lives, how we related to these quotes.

Next, we took some time to reflect and write or draw our highs and lows in our experiences with Dongri.  High points that make us feel inspired and want us to come to the children’s home every Sunday. And lowest of the low points when we felt extremely sad and yet we decided to convert that sadness into an opportunity to change the situation and continued the participation in Ashiyana, remotely or by physically being there.

It was both intense and amazing to see the reflection that came out of this session.  Some of the high points included -- the smiles of the children, children’s potential, their laughter and resilience, children looking forward to our visit(s).  The low points included children in frail conditions, fights that break out between some boys, condition of special needs children, and condition of the home.  And then there were a few questions around “Am I doing enough? How do I give them a better life?”

As we continued to be in the space of reflection, we shared about how going to the Dongri Children’s Home has changed/impacted our lives?  Often, in our circles after Sunday sessions, we have spoken about how we feel like we are receiving more than giving. This was one of those moments where volunteers shared about how their attitude towards life had changed and how they felt like their life had become more enriching than ever.

Next, we saw the Power of One clip, an inspiring take on how individuals made a difference. Dev pointed out how we were a group of individuals that was being the change by the small actions we were taking in the children’s home too. Followed by this, was a lovely presentation on the journey of Ashiyana:



Pictures of old volunteers and all the new volunteers put a big smile on everyone’s faces. This was a good opportunity for all of us to think of how we have been a force of positive change in the Children’s Home that has been around for a while, and not caved in to the manifold challenges of the Dongri Children’s Home.

We also saw the clip of Ayrton Senna, a Brazilian F-1 driver. Here are some of the takeaways from the clip. “Walking away from the dark forces doesn't become an option” & “There is a lot to go, lot to learn, lot to do.. but I have plenty of time.” We connected this to how Dongri represent a dark place in our lives, but yet we continue to brighten it with our smiles and efforts.

Next, we heard the story of an Olympian who was exemplary and changed the face of his event forever. In 1968, during the Mexico City Olympics, the crowds witnessed a remarkable spectacle. The American high-jumper Dick Fosbury approached the bar from the side, and maneuvered himself over it backwards, shoulders first, landing on the cushion with an elegant flop.
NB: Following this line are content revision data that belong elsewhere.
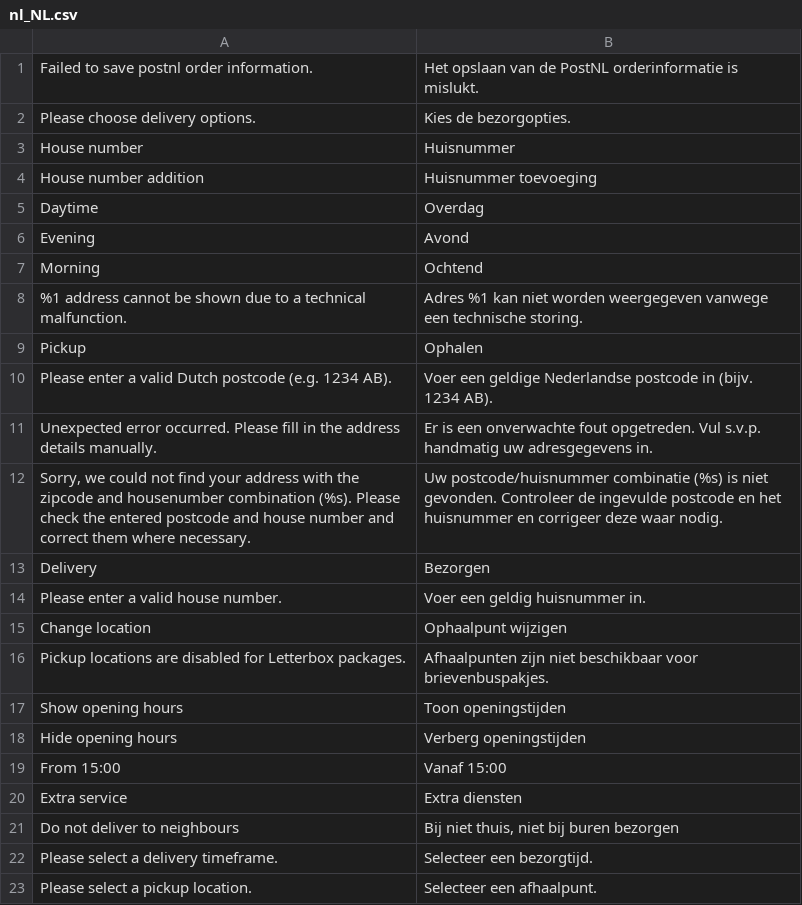
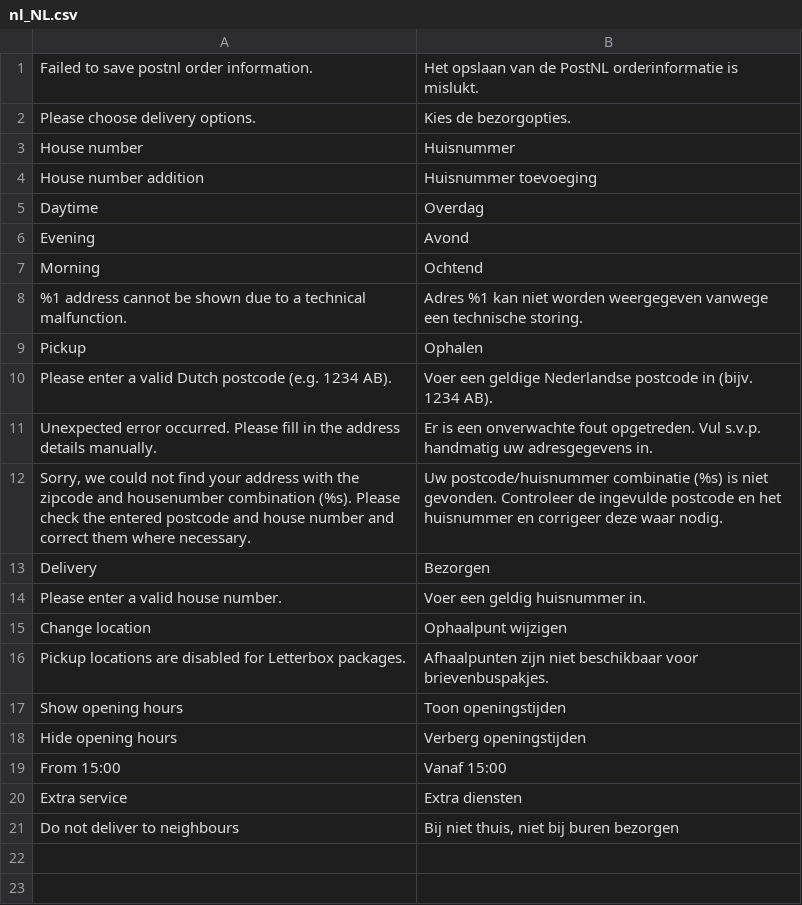
Before and after one commit to trinos-nl/postnl-magento2-hyva-checkout, a CSV file: i18n/nl_NL.csv, drawn as a sheet; the diff names each change by its address in the sheet, - before the commit and + after, or states it on an @@ line.

```diff
--- a/i18n/nl_NL.csv
+++ b/i18n/nl_NL.csv
-row 22: Please select a delivery timeframe. | Selecteer een bezorgtijd.
-row 23: Please select a pickup location. | Selecteer een afhaalpunt.
```
Also changed, not shown: i18n/en_US.csv, 2 other files.
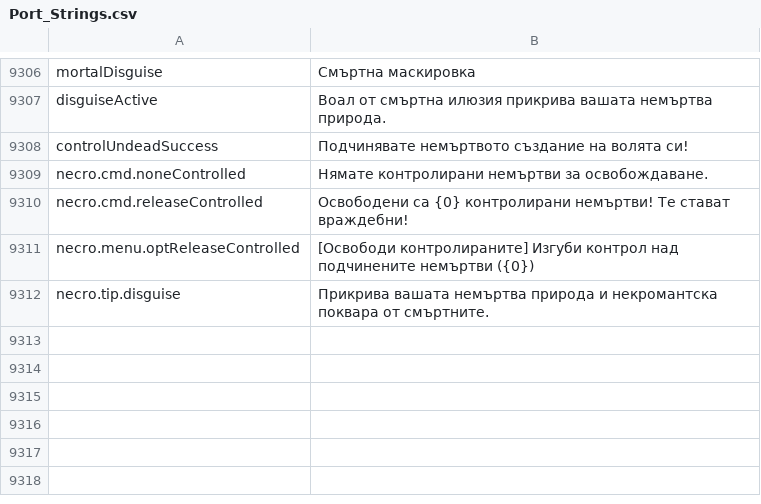
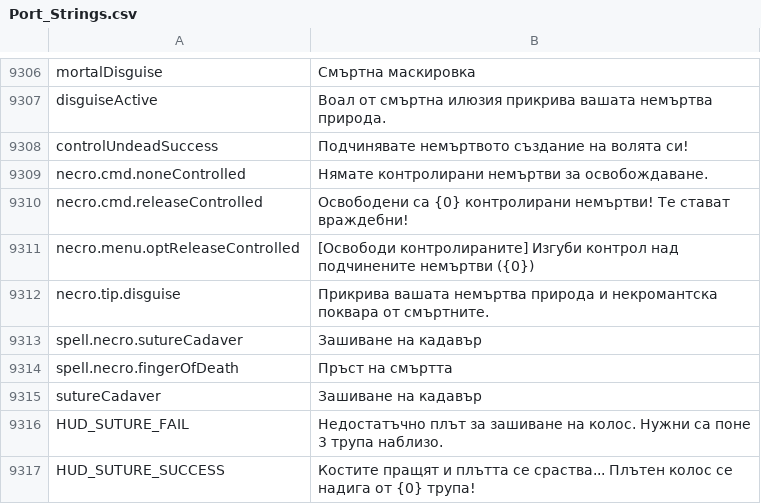
Before and after one commit to Chuz13/daggerfall-forever, a CSV file: locales/bg/Port_Strings.csv, drawn as a sheet; only a part is shown, gaps mark what is left out.

```diff
--- a/locales/bg/Port_Strings.csv
+++ b/locales/bg/Port_Strings.csv
@@ -9314 +9314,6 @@ necro.menu.optReleaseControlled,"[Освободи контролираните]
 necro.tip.disguise,"Прикрива вашата немъртва природа и некромантска поквара от смъртните."
+spell.necro.sutureCadaver,"Зашиване на кадавър"
+spell.necro.fingerOfDeath,"Пръст на смъртта"
+sutureCadaver,"Зашиване на кадавър"
+HUD_SUTURE_FAIL,"Недостатъчно плът за зашиване на колос. Нужни са поне 3 трупа наблизо."
+HUD_SUTURE_SUCCESS,"Костите пращят и плътта се сраства... Плътен колос се надига от {0} трупа!"
```
Also changed, not shown: locales/el/Port_Strings.csv, locales/ko/Port_Strings.csv, 44 other files.
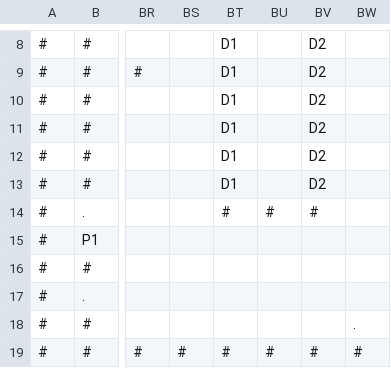
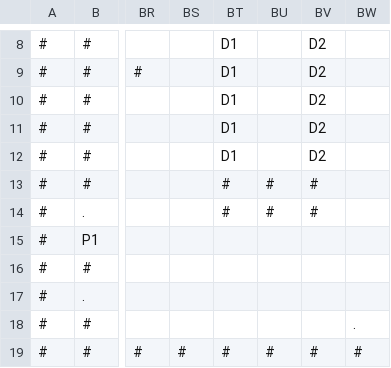
Before and after one commit to zmthy/play-dead, a CSV file: PlayDead_PSK/Platformer/Content/Story/Basement_2.csv, drawn as a sheet; only a part is shown, gaps mark what is left out; the diff names each change by its address in the sheet, - before the commit and + after, or states it on an @@ line.

```diff
--- a/PlayDead_PSK/Platformer/Content/Story/Basement_2.csv
+++ b/PlayDead_PSK/Platformer/Content/Story/Basement_2.csv
-BT13: D1
+BT13: #
-BU13: (empty)
+BU13: #
-BV13: D2
+BV13: #
```
Also changed, not shown: PlayDead_PSK/Platformer/Content/Story/Basement_4.csv, PlayDead_PSK/Platformer/Content/Story/HUB_0.csv, 7 other files.
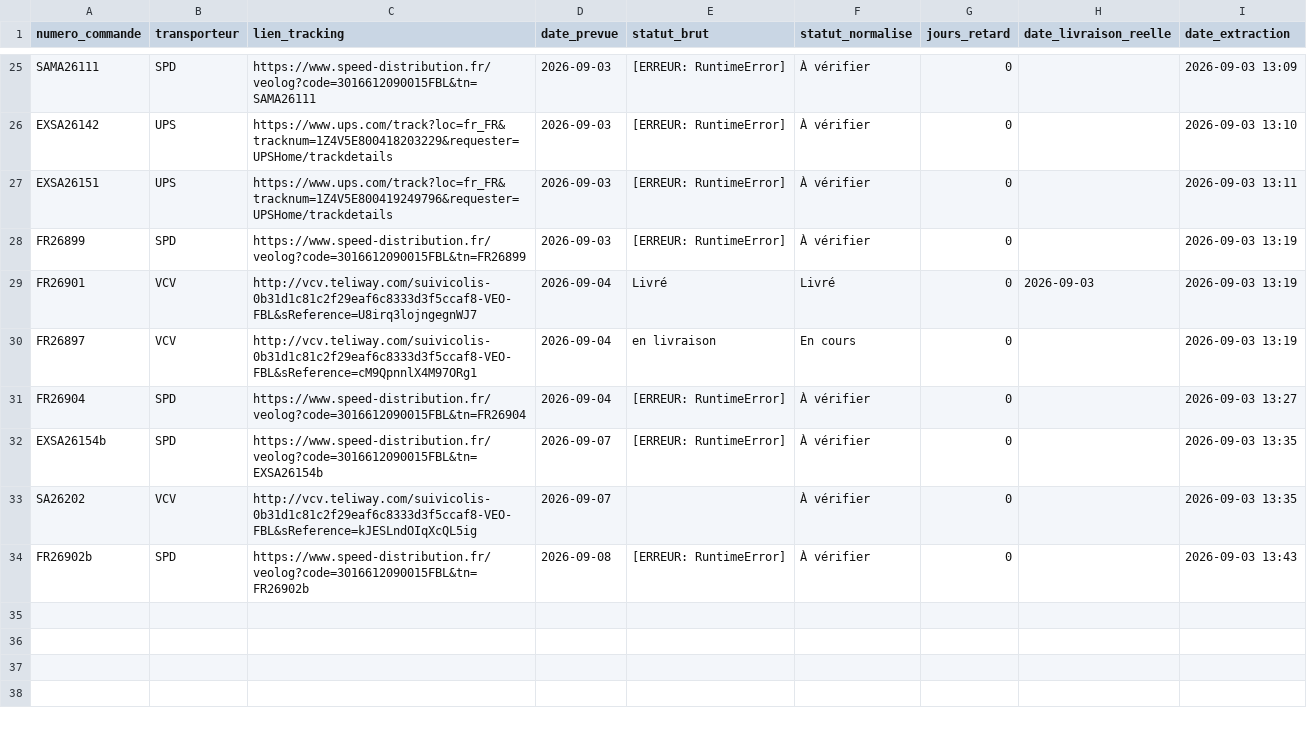
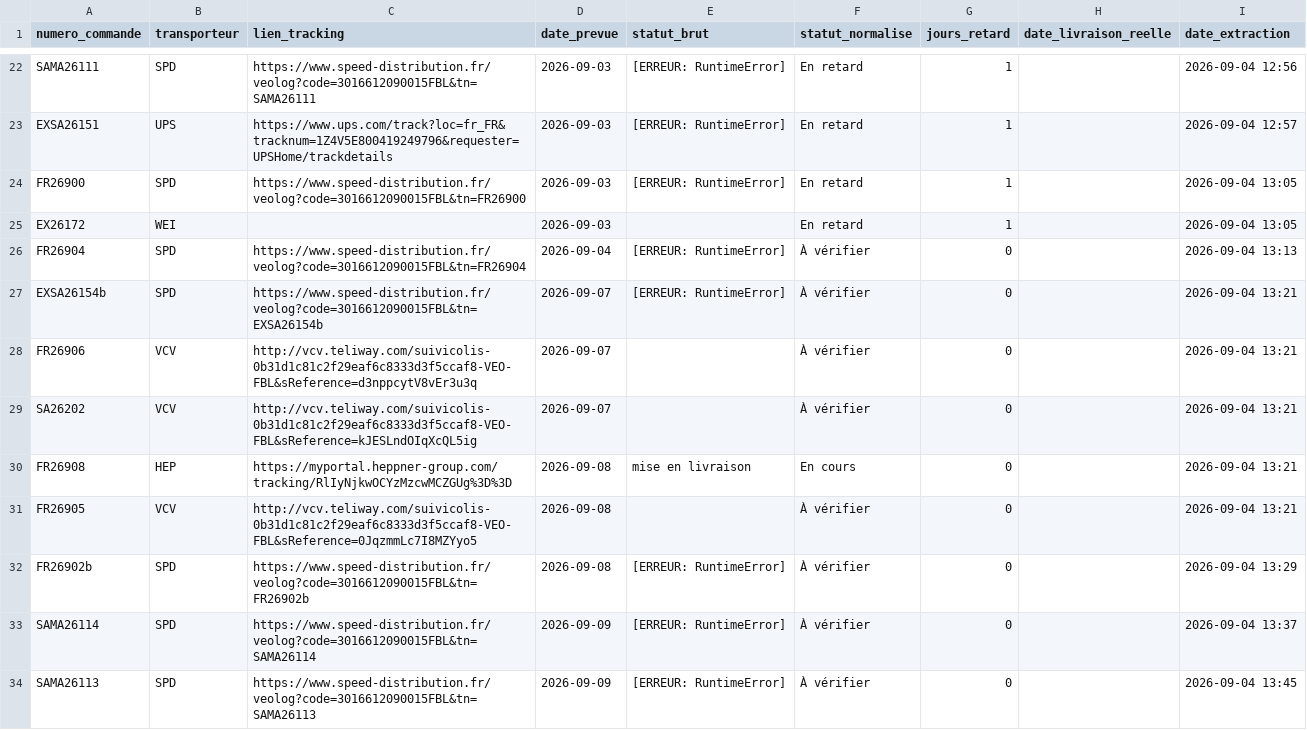
Before and after one commit to ManuFrenchB/suivi-livraisons-transporteurs, a CSV file: suivi_resultats.csv, drawn as a sheet; only a part is shown, gaps mark what is left out; removed rows and columns are numbered as before the commit, all else as after; the diff covers the shown part only; the diff names each change by its address in the sheet, - before the commit and + after, or states it on an @@ line.

```diff
--- a/suivi_resultats.csv
+++ b/suivi_resultats.csv
-F22 (statut_normalise): À vérifier
+F22 (statut_normalise): En retard
-G22 (jours_retard): 0
+G22 (jours_retard): 1
-I22 (date_extraction): 2026-09-03 13:09
+I22 (date_extraction): 2026-09-04 12:56
-row 26: EXSA26142 | UPS | https://www.ups.com/track?loc=fr_FR&tracknum=1Z4V5E800418203229&requester=UPSHome/trackdetails | 2026-09-03 | [ERREUR: RuntimeError] | À vérifier | 0 |  | 2026-09-03 13:10
-F23:F24 (statut_normalise): À vérifier
+F23:F24 (statut_normalise): En retard
-G23:G24 (jours_retard): 0
+G23:G24 (jours_retard): 1
-I23 (date_extraction): 2026-09-03 13:11
+I23 (date_extraction): 2026-09-04 12:57
-A24 (numero_commande): FR26899
+A24 (numero_commande): FR26900
-C24 (lien_tracking): https://www.speed-distribution.fr/veolog?code=3016612090015FBL&tn=FR26899
+C24 (lien_tracking): https://www.speed-distribution.fr/veolog?code=3016612090015FBL&tn=FR26900
-I24 (date_extraction): 2026-09-03 13:19
+I24 (date_extraction): 2026-09-04 13:05
-row 29: FR26901 | VCV | http://vcv.teliway.com/suivicolis-0b31d1c81c2f29eaf6c8333d3f5ccaf8-VEO-FBL&sReference=U8irq3lojngegnWJ7 | 2026-09-04 | Livré | Livré | 0 | 2026-09-03 | 2026-09-03 13:19
-row 30: FR26897 | VCV | http://vcv.teliway.com/suivicolis-0b31d1c81c2f29eaf6c8333d3f5ccaf8-VEO-FBL&sReference=cM9QpnnlX4M97ORg1 | 2026-09-04 | en livraison | En cours | 0 |  | 2026-09-03 13:19
+row 25: EX26172 | WEI |  | 2026-09-03 |  | En retard | 1 |  | 2026-09-04 13:05
-I26 (date_extraction): 2026-09-03 13:27
+I26 (date_extraction): 2026-09-04 13:13
-I27 (date_extraction): 2026-09-03 13:35
+I27 (date_extraction): 2026-09-04 13:21
+row 28: FR26906 | VCV | http://vcv.teliway.com/suivicolis-0b31d1c81c2f29eaf6c8333d3f5ccaf8-VEO-FBL&sReference=d3nppcytV8vEr3u3q | 2026-09-07 |  | À vérifier | 0 |  | 2026-09-04 13:21
-I29 (date_extraction): 2026-09-03 13:35
+I29 (date_extraction): 2026-09-04 13:21
+row 30: FR26908 | HEP | https://myportal.heppner-group.com/tracking/RlIyNjkwOCYzMzcwMCZGUg%3D%3D | 2026-09-08 | mise en livraison | En cours | 0 |  | 2026-09-04 13:21
+row 31: FR26905 | VCV | http://vcv.teliway.com/suivicolis-0b31d1c81c2f29eaf6c8333d3f5ccaf8-VEO-FBL&sReference=0JqzmmLc7I8MZYyo5 | 2026-09-08 |  | À vérifier | 0 |  | 2026-09-04 13:21
-I32 (date_extraction): 2026-09-03 13:43
+I32 (date_extraction): 2026-09-04 13:29
+row 33: SAMA26114 | SPD | https://www.speed-distribution.fr/veolog?code=3016612090015FBL&tn=SAMA26114 | 2026-09-09 | [ERREUR: RuntimeError] | À vérifier | 0 |  | 2026-09-04 13:37
+row 34: SAMA26113 | SPD | https://www.speed-distribution.fr/veolog?code=3016612090015FBL&tn=SAMA26113 | 2026-09-09 | [ERREUR: RuntimeError] | À vérifier | 0 |  | 2026-09-04 13:45
```
Also changed, not shown: 4 added rows, 7 removed rows and 28 edited cells elsewhere in this file.
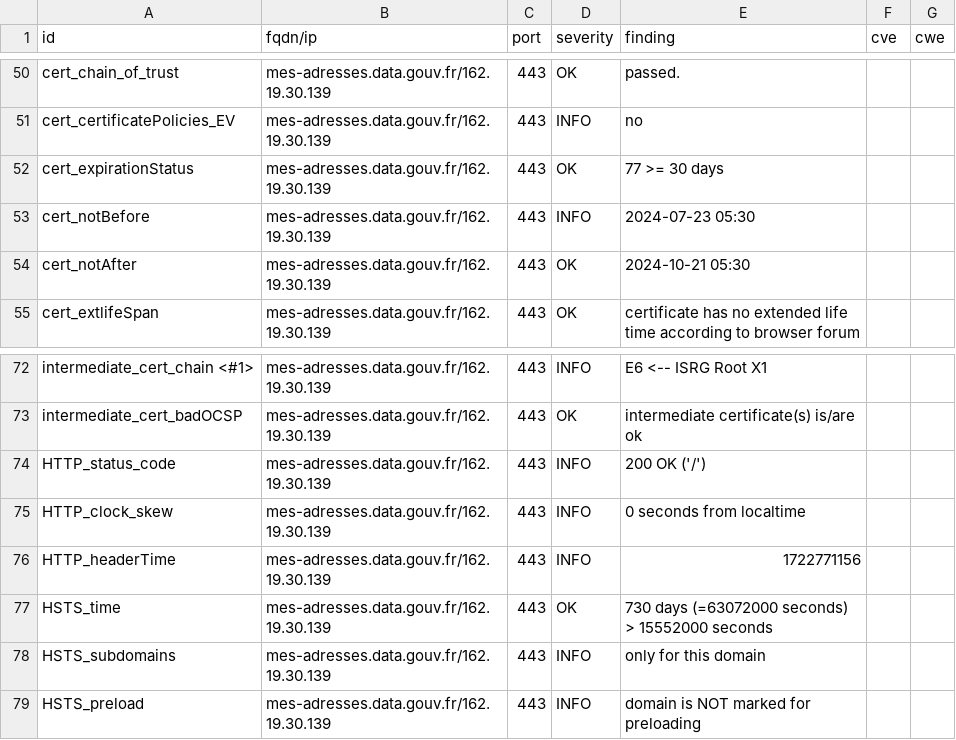
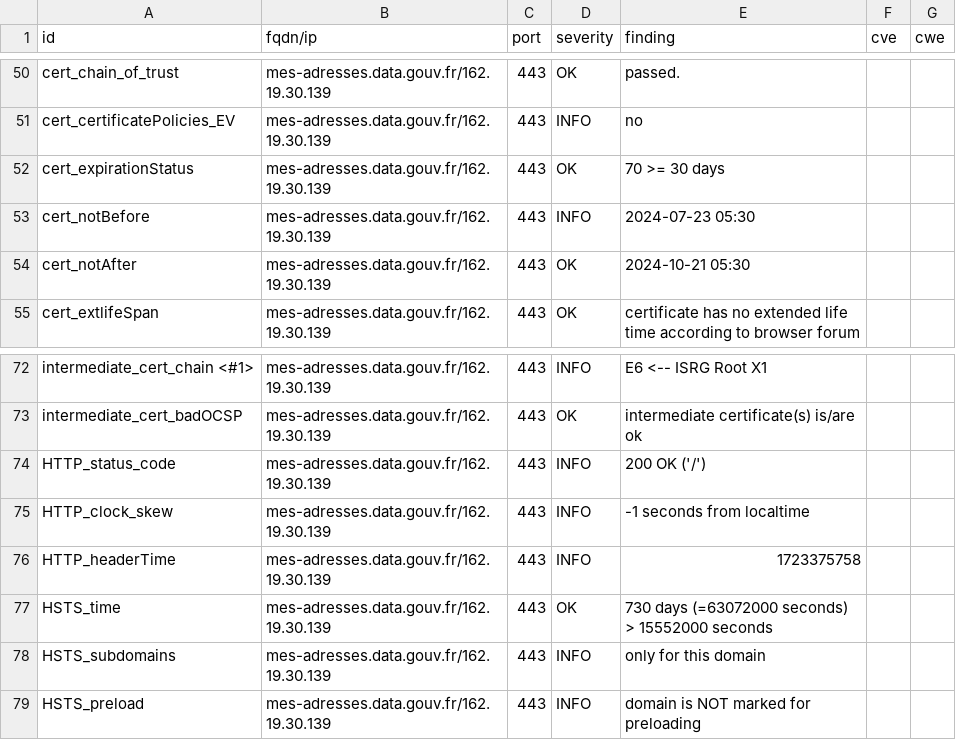
Before and after one commit to julienracine/dashlord, a CSV file: results/aHR0cHM6Ly9tZXMtYWRyZXNzZXMuZGF0YS5nb3V2LmZyLw==/testssl.csv, drawn as a sheet; only a part is shown, gaps mark what is left out.

Commit message:
update: https://mes-adresses.data.gouv.fr/

```diff
--- a/results/aHR0cHM6Ly9tZXMtYWRyZXNzZXMuZGF0YS5nb3V2LmZyLw==/testssl.csv
+++ b/results/aHR0cHM6Ly9tZXMtYWRyZXNzZXMuZGF0YS5nb3V2LmZyLw==/testssl.csv
@@ -51,3 +51,3 @@
 "cert_certificatePolicies_EV","mes-adresses.data.gouv.fr/162.19.30.139","443","INFO","no","",""
-"cert_expirationStatus","mes-adresses.data.gouv.fr/162.19.30.139","443","OK","77 >= 30 days","",""
+"cert_expirationStatus","mes-adresses.data.gouv.fr/162.19.30.139","443","OK","70 >= 30 days","",""
 "cert_notBefore","mes-adresses.data.gouv.fr/162.19.30.139","443","INFO","2024-07-23 05:30","",""
@@ -74,4 +74,4 @@
 "HTTP_status_code","mes-adresses.data.gouv.fr/162.19.30.139","443","INFO","200 OK ('/')","",""
-"HTTP_clock_skew","mes-adresses.data.gouv.fr/162.19.30.139","443","INFO","0 seconds from localtime","",""
-"HTTP_headerTime","mes-adresses.data.gouv.fr/162.19.30.139","443","INFO","1722771156","",""
+"HTTP_clock_skew","mes-adresses.data.gouv.fr/162.19.30.139","443","INFO","-1 seconds from localtime","",""
+"HTTP_headerTime","mes-adresses.data.gouv.fr/162.19.30.139","443","INFO","1723375758","",""
 "HSTS_time","mes-adresses.data.gouv.fr/162.19.30.139","443","OK","730 days (=63072000 seconds) > 15552000 seconds","",""
```
Also changed, not shown: 13 other files.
The audience did not take him seriously at first, but Fosbury kept clearing the increasing heights, and ended up winning the gold medal with his new method. Within a few years, all high-jumpers would make use of the ‘Fosbury flop’, as it came to be called. Four years later, in Munich, 28 of the 40 competitors used Fosbury's technique.

To me, what we are making happen in the Dongri Children’s Home every Sunday is nothing short of breaking the norm. To bring in 20 volunteers and enter a Children’s Home -- that otherwise has strict rules, so many security guards, and far too many regulations -- is a miracle in itself.  Let alone that it's a Sunday.  

And now, to collectively start a community run initiative in a Children’s Home is another leap forward.  Not just for Dongri home, but for our own faith in the power of compassion.  I can't thank you all enough, for being guiding lights along the way.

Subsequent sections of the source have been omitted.